Now that the fish is ready it is time to continue with how to gut a fish. Take your knife and insert it on the rear of the fish, directly in front of the rear tail. Now, draw a line toward the head. This will split the fish to the base of where the gills are located.
With the fish cut, spread the cavity with your fingers, then reach in and pull out the innards. As you remove the innards, place them into a bucket or set aside (if you're fishing later using the entrails can be helpful for catching more fish).
Once the entrails have been removed you want to clean out the interior of the fish with water. You can use the hose or the cleaning station for this. You can also use bottles of water.
Preparing the Fish
Now that you have gutted the fish, you'll need to prepare it for cooking. Take your knife and remove the head (if you'd like) but cutting at the gills. Some fish are prepared with the heads on (such as a trout), although pan fish are prepared with the head off. Now that the head is gone you are ready to cook.
It is now up to you whether you cook the fish whole or if you cut it into sections. If it is a larger fish, you'll likely want to cut it into individual strips. Whatever you decide to do, now that you know how to gut a fish you'll be able to continue on and prepare the fish as you like it.

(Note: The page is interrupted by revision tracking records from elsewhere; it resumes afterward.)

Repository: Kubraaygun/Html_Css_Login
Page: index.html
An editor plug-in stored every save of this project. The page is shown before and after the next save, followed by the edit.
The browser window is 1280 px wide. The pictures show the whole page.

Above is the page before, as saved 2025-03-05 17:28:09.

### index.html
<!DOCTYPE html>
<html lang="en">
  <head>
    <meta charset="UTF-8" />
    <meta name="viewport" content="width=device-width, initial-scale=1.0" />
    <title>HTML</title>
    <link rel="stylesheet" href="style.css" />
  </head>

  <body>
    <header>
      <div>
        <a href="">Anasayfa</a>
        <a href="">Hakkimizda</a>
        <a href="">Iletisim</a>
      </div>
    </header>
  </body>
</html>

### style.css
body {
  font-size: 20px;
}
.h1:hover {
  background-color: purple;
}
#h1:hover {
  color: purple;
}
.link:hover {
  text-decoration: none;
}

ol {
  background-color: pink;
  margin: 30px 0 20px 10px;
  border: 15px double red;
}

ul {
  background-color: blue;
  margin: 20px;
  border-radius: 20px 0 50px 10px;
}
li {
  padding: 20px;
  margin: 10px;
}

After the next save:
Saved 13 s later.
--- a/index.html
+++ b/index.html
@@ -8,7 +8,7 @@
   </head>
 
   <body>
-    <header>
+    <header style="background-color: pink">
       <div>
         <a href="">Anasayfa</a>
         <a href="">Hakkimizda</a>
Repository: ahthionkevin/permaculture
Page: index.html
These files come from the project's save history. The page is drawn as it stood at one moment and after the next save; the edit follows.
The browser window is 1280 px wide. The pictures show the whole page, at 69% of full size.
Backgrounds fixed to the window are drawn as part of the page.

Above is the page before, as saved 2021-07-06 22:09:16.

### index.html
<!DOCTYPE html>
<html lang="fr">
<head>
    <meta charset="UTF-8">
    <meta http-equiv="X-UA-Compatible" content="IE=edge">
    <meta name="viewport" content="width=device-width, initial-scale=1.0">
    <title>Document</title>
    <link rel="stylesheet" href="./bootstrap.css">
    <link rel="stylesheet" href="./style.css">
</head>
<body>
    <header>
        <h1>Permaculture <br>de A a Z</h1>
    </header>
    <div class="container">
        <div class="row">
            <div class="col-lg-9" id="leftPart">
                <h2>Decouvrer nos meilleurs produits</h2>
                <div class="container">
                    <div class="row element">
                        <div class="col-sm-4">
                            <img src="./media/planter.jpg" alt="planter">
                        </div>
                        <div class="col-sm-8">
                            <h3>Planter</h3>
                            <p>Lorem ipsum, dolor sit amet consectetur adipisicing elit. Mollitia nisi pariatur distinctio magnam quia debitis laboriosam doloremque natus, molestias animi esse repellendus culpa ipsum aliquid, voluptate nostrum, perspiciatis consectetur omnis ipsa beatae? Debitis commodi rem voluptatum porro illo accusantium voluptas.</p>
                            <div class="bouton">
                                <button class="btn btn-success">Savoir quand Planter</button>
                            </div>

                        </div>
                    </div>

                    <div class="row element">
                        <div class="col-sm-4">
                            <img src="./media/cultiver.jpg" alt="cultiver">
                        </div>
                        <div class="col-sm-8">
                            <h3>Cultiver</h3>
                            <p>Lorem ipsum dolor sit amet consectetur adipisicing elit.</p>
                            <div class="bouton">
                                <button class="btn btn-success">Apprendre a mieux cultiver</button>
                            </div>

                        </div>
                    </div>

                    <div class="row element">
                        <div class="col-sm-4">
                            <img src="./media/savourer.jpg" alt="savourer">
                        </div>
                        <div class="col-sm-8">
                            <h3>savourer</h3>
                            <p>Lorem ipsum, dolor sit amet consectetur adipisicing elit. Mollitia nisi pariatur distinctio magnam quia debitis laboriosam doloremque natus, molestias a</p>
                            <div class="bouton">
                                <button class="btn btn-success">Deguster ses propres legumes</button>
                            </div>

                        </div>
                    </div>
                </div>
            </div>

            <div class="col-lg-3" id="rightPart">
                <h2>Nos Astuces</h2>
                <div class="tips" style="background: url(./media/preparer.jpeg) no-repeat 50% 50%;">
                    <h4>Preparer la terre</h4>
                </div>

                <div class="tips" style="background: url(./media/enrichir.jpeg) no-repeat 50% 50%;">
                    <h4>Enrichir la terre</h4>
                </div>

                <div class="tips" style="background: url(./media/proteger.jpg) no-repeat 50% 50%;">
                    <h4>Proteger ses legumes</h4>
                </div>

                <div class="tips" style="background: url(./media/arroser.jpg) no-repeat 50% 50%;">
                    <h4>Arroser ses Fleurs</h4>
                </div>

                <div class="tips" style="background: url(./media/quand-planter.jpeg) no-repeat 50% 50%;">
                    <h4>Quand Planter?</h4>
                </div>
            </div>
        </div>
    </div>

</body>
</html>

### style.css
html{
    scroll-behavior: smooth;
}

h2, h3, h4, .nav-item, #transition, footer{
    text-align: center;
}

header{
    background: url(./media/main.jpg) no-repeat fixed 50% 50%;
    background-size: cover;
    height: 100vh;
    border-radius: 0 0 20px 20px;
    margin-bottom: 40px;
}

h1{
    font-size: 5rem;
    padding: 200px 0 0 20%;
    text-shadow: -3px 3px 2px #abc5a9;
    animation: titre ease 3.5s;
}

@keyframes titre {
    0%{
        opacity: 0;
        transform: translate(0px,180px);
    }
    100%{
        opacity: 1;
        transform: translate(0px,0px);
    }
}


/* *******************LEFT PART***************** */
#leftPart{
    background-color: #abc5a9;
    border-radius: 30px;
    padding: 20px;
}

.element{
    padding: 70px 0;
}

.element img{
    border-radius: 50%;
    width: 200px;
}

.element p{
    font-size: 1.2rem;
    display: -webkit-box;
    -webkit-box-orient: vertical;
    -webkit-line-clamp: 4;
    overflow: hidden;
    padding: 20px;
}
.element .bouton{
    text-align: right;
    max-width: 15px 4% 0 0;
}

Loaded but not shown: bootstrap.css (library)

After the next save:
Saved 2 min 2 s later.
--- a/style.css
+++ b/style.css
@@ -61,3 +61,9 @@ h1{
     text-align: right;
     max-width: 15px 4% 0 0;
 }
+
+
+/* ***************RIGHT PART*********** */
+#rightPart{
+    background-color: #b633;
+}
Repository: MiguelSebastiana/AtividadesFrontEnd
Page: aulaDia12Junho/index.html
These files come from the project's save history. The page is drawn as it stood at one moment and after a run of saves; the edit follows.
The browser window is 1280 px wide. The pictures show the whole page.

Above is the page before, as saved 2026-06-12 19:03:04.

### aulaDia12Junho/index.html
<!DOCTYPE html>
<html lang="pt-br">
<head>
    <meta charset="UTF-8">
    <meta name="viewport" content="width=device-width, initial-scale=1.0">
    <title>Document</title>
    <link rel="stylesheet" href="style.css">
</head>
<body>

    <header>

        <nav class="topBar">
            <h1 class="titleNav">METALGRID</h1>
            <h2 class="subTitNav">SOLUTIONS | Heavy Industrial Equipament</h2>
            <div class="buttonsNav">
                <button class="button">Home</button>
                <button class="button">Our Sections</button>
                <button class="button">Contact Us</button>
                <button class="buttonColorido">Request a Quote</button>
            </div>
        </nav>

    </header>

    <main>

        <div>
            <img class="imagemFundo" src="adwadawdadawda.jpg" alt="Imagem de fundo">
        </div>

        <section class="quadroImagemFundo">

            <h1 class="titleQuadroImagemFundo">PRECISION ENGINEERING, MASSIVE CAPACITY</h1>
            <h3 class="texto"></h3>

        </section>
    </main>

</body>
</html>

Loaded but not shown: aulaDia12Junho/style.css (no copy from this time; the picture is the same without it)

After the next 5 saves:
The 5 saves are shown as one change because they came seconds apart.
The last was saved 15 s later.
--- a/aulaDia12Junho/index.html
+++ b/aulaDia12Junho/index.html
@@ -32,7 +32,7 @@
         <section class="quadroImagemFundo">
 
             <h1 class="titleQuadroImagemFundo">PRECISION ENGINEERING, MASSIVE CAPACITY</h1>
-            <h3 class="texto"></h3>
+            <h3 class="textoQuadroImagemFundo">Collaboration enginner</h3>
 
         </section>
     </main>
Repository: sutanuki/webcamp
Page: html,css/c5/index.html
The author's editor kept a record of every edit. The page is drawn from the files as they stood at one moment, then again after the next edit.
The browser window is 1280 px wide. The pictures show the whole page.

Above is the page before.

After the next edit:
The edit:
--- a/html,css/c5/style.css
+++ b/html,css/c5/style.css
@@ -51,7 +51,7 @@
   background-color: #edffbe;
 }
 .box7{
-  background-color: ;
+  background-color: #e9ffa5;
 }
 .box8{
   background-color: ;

If you want the freshest tasting fish after you catch it you'll need to know how to gut a fish. Thankfully this is not a difficult task. Once you've done it once or twice you'll have it down and you'll only become faster at it. In fact, the longest part of the process is removing the scales or the skin. The actual gutting of the fish doesn't take long at all. So whatever kind of fish you have caught and wherever you live, you will be able to take these steps and use it to prepare, clean, and gut the fish. Just make sure to have all the necessary equipment on hand before starting as this will make it easier.